In Missouri, the courts use the "income shares model" to calculate child support payments. The income shares model is intended to ensure that a child receives the same proportion of parental income that she would have received if the parents had not divorced. The model determines child support based on how much each parent earns. According to Missouri law, the court can deviate from the income shares model under certain circumstances.
Income Shares Model
A court applies the income shares model in calculating child support by using a four-step process. First, the income of the parents is determined and added together. Second, a basic child support obligation is calculated based on the parents' combined income. Third, a presumptive child support obligation is calculated by adding expenses for work-related child care, health insurance and extraordinary medical care. Fourth, the presumptive child support obligation is prorated between each parent based on their percentage of the total income. Courts in Missouri use the Child Support Calculation Worksheet to calculate the presumptive child support obligations.
Deviation from the Income Shares Model
A Missouri court may deviate from the income shares model in determining child support if application of the model would be unjust or inappropriate. If the court does not use the model, the court will decide what amount of support is reasonable for the support of the child. In making this determination, the court will consider factors including the financial needs and resources of the child and each parent; the standard of living the child would have enjoyed if the marriage had not ended; the child's physical and emotional condition; the child’s educational needs; the child’s physical and legal custody arrangements; and work-related child care expenses of each parent. If the court does not apply the income shares model, the parents have the right to demand a written explanation as to how the court made its decision.
Termination of Child Support
Missouri law determines when child support will terminate. The obligation to pay child support ends when the child dies, marries, enters the military, becomes self-supporting, reaches age 18 or 21 if enrolled in college.
Federal law requires all child support payments to be withheld from a parent's paycheck. In Missouri, this means that once a child support order has been issued by the court, the law requires a parent’s employer to withhold these payments from her paycheck.
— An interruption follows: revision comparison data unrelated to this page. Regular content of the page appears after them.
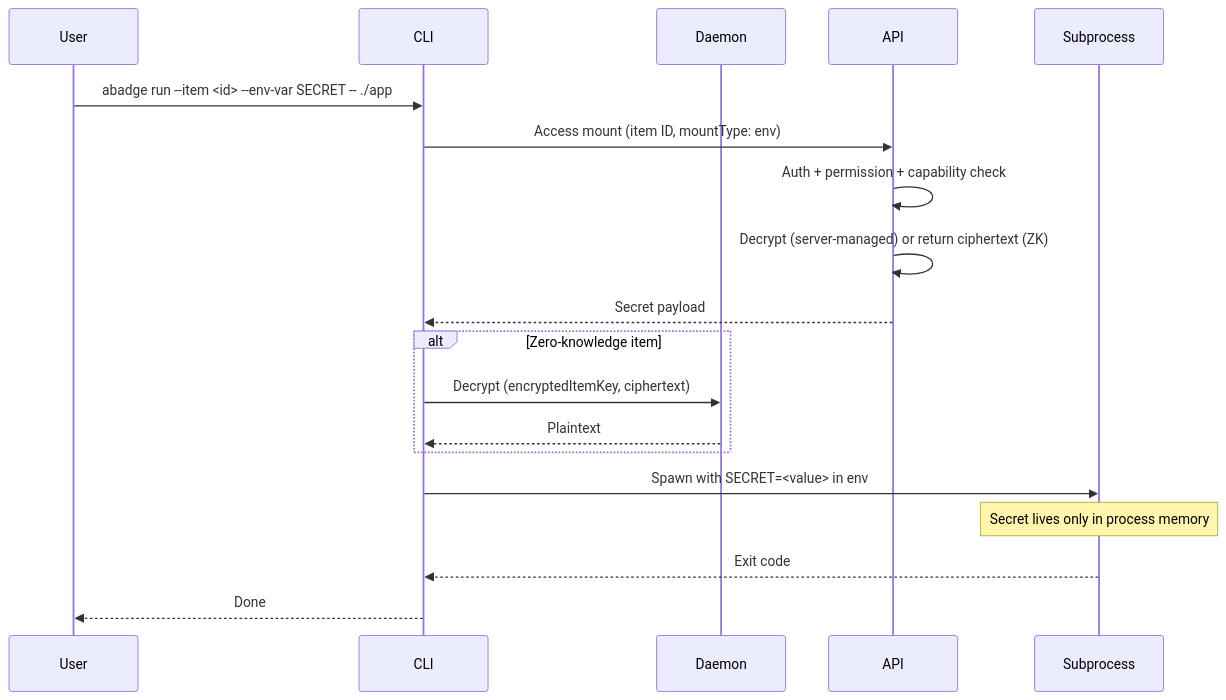
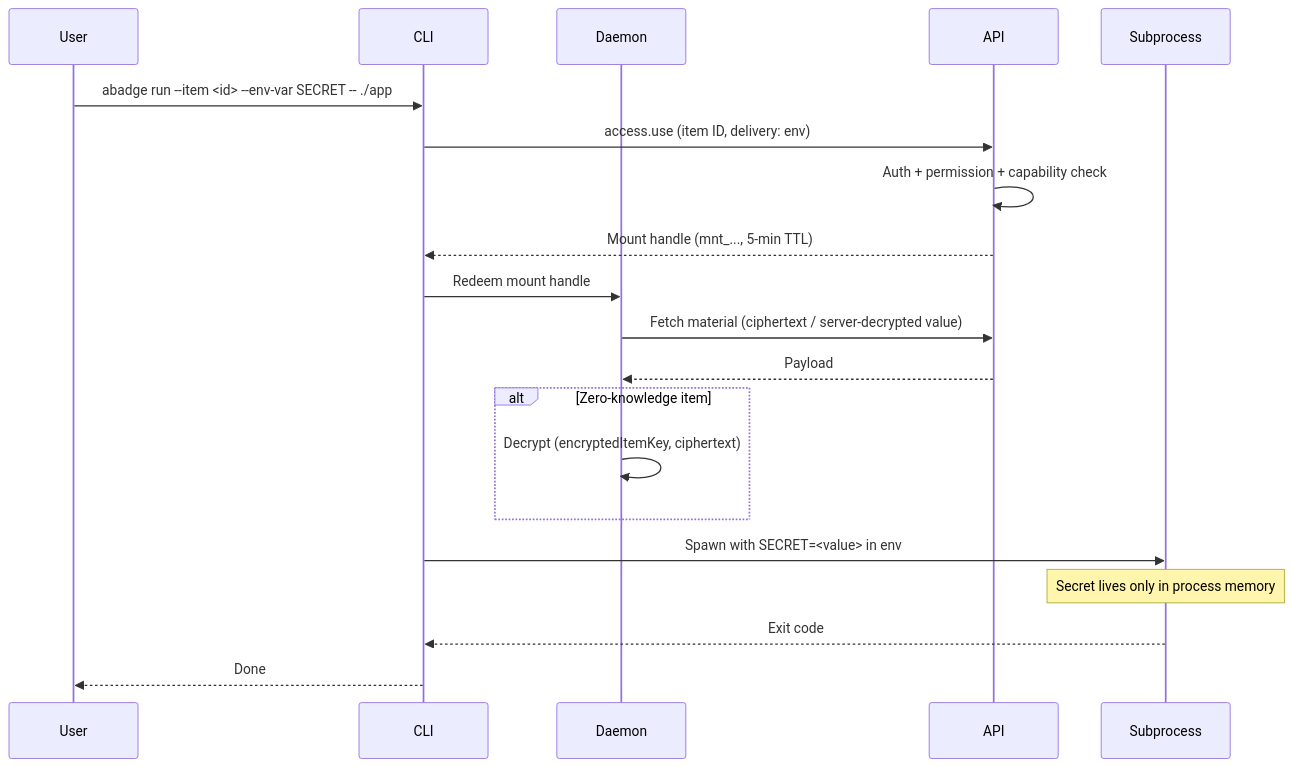
Before and after one commit to punitarani/abadge: diagram 14 of 16 in apps/docs/workflows/flows.mdx, drawn with Mermaid. The commit also changed other lines of this file and 217 other files, not shown here.

````diff
--- a/apps/docs/workflows/flows.mdx
+++ b/apps/docs/workflows/flows.mdx
@@ -280,22 +311,23 @@
 ```mermaid
 sequenceDiagram
   participant User as User
   participant CLI as CLI
   participant Daemon as Daemon
   participant API as API
   participant Proc as Subprocess
 
   User->>CLI: abadge run --item <id> --env-var SECRET -- ./app
-  CLI->>API: Access mount (item ID, mountType: env)
+  CLI->>API: access.use (item ID, delivery: env)
   API->>API: Auth + permission + capability check
-  API->>API: Decrypt (server-managed) or return ciphertext (ZK)
-  API-->>CLI: Secret payload
+  API-->>CLI: Mount handle (mnt_..., 5-min TTL)
+  CLI->>Daemon: Redeem mount handle
+  Daemon->>API: Fetch material (ciphertext / server-decrypted value)
+  API-->>Daemon: Payload
   alt Zero-knowledge item
-    CLI->>Daemon: Decrypt (encryptedItemKey, ciphertext)
-    Daemon-->>CLI: Plaintext
+    Daemon->>Daemon: Decrypt (encryptedItemKey, ciphertext)
   end
   CLI->>Proc: Spawn with SECRET=<value> in env
   Note over Proc: Secret lives only in process memory
   Proc-->>CLI: Exit code
   CLI-->>User: Done
 ```
````
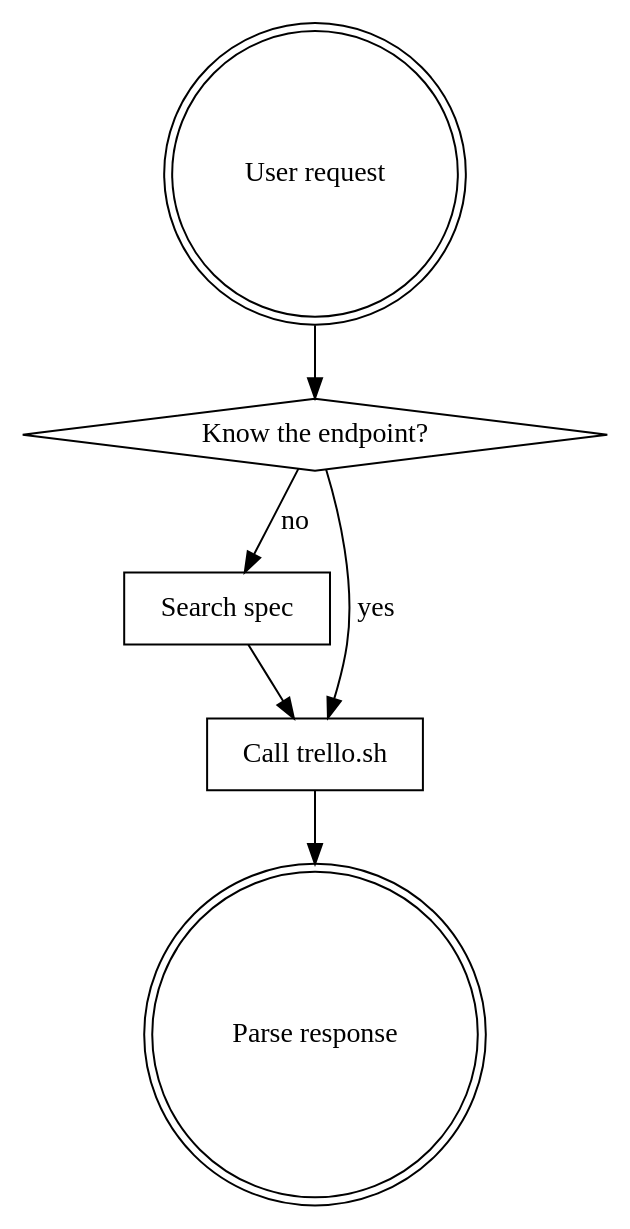
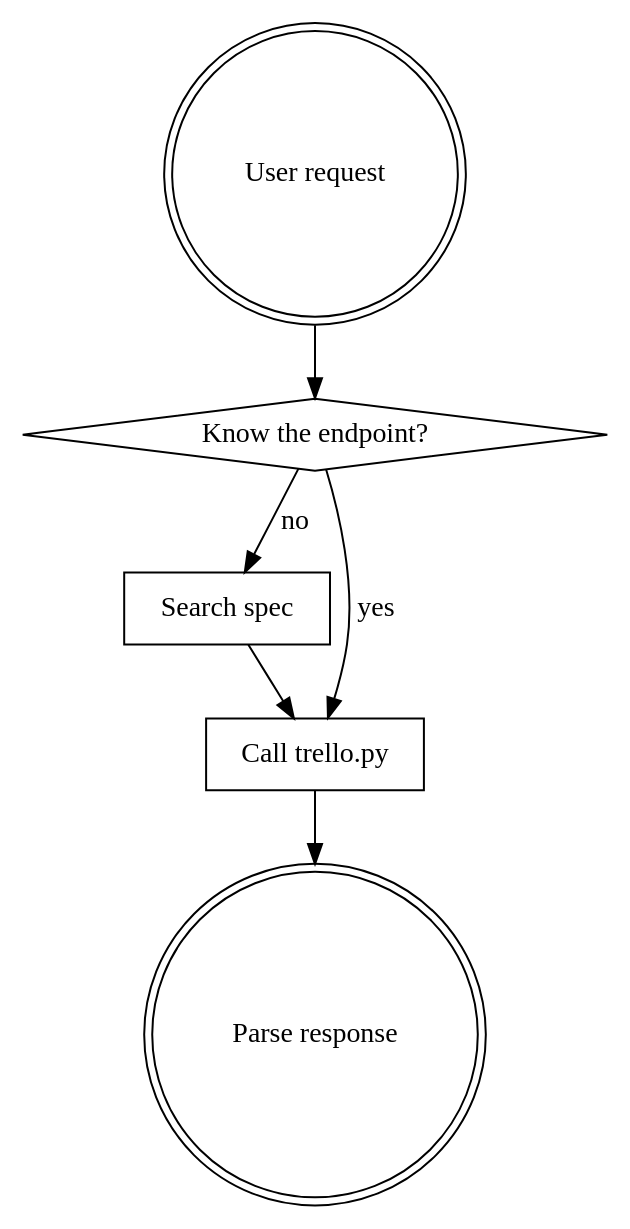
The diagram in skills/trello-api/SKILL.md (DarkbyteAT/trello-api-skill), drawn with Graphviz before and after one commit. The commit also changed other lines of this file and 24 other files, not shown here.

````diff
--- a/skills/trello-api/SKILL.md
+++ b/skills/trello-api/SKILL.md
@@ -28,15 +28,15 @@
 ```dot
 digraph trello_workflow {
     "User request" [shape=doublecircle];
     "Know the endpoint?" [shape=diamond];
     "Search spec" [shape=box];
-    "Call trello.sh" [shape=box];
+    "Call trello.py" [shape=box];
     "Parse response" [shape=doublecircle];
 
     "User request" -> "Know the endpoint?";
-    "Know the endpoint?" -> "Call trello.sh" [label="yes"];
+    "Know the endpoint?" -> "Call trello.py" [label="yes"];
     "Know the endpoint?" -> "Search spec" [label="no"];
-    "Search spec" -> "Call trello.sh";
-    "Call trello.sh" -> "Parse response";
+    "Search spec" -> "Call trello.py";
+    "Call trello.py" -> "Parse response";
 }
 ```
````
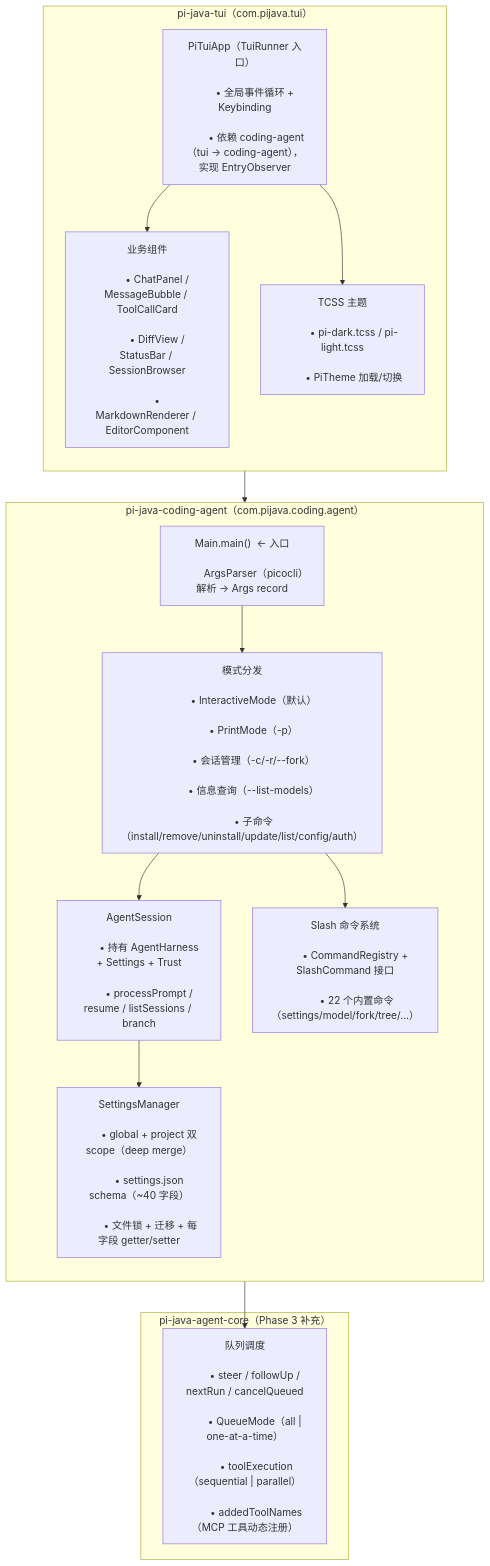
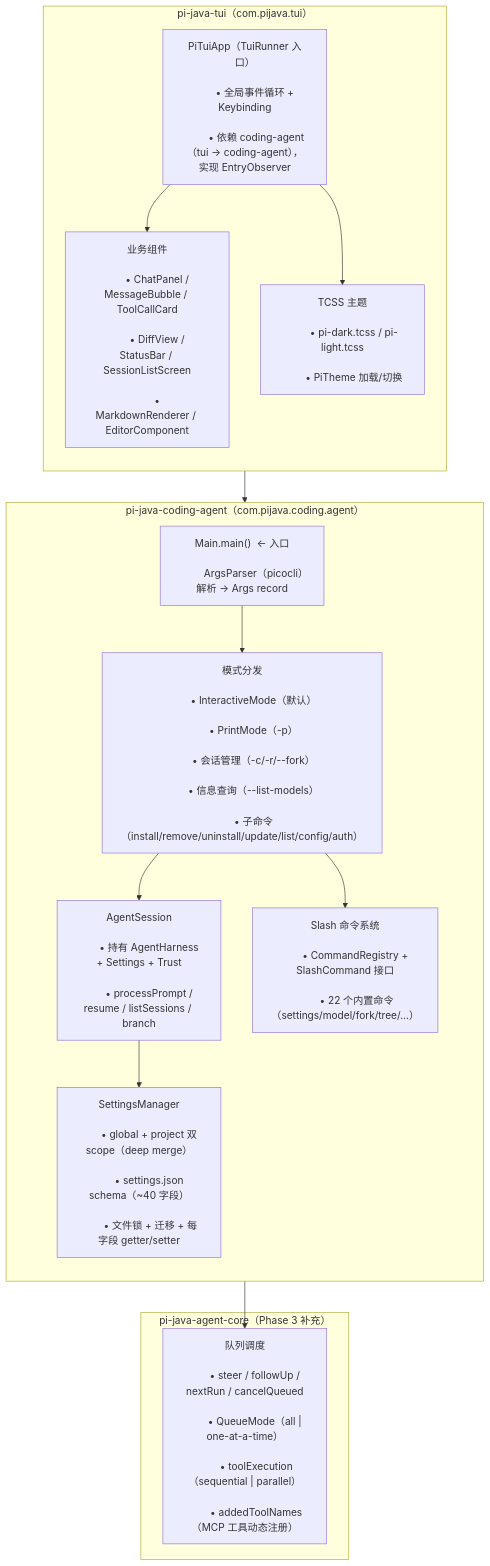
The first of 3 diagrams in docs/08-phase3-cli-tui-design.md (liangxingguang/pi-java), drawn with Mermaid before and after one commit. The commit also changed other lines of this file, not shown here.

````diff
--- a/docs/08-phase3-cli-tui-design.md
+++ b/docs/08-phase3-cli-tui-design.md
@@ -12,63 +12,63 @@
 ```mermaid
 flowchart TB
     subgraph cli["pi-java-coding-agent（com.pijava.coding.agent）"]
         direction TB
 
         main["Main.main()  ← 入口<br/>
         ArgsParser（picocli）解析 → Args record"]
 
         dispatch["模式分发<br/>
         • InteractiveMode（默认）<br/>
         • PrintMode（-p）<br/>
         • 会话管理（-c/-r/--fork）<br/>
         • 信息查询（--list-models）<br/>
         • 子命令（install/remove/uninstall/update/list/config/auth）"]
 
         session["AgentSession<br/>
         • 持有 AgentHarness + Settings + Trust<br/>
         • processPrompt / resume / listSessions / branch"]
 
         slash["Slash 命令系统<br/>
         • CommandRegistry + SlashCommand 接口<br/>
         • 22 个内置命令（settings/model/fork/tree/…）"]
 
         settings["SettingsManager<br/>
         • global + project 双 scope（deep merge）<br/>
         • settings.json schema（~40 字段）<br/>
         • 文件锁 + 迁移 + 每字段 getter/setter"]
     end
 
     subgraph tui["pi-java-tui（com.pijava.tui）"]
         direction TB
 
         app["PiTuiApp（TuiRunner 入口）<br/>
         • 全局事件循环 + Keybinding<br/>
         • 依赖 coding-agent（tui → coding-agent），实现 EntryObserver"]
 
         components["业务组件<br/>
         • ChatPanel / MessageBubble / ToolCallCard<br/>
-        • DiffView / StatusBar / SessionBrowser<br/>
+        • DiffView / StatusBar / SessionListScreen<br/>
         • MarkdownRenderer / EditorComponent"]
 
         theme["TCSS 主题<br/>
         • pi-dark.tcss / pi-light.tcss<br/>
         • PiTheme 加载/切换"]
     end
 
     subgraph agent["pi-java-agent-core（Phase 3 补充）"]
         queue["队列调度<br/>
         • steer / followUp / nextRun / cancelQueued<br/>
         • QueueMode（all | one-at-a-time）<br/>
         • toolExecution（sequential | parallel）<br/>
         • addedToolNames（MCP 工具动态注册）"]
     end
 
     main --> dispatch
     dispatch --> session
     dispatch --> slash
     session --> settings
     app --> session
     session --> queue
     app --> components
     app --> theme
 ```
````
Missouri law allows parents to waive this requirement if they reach a written agreement for an alternative payment arrangement.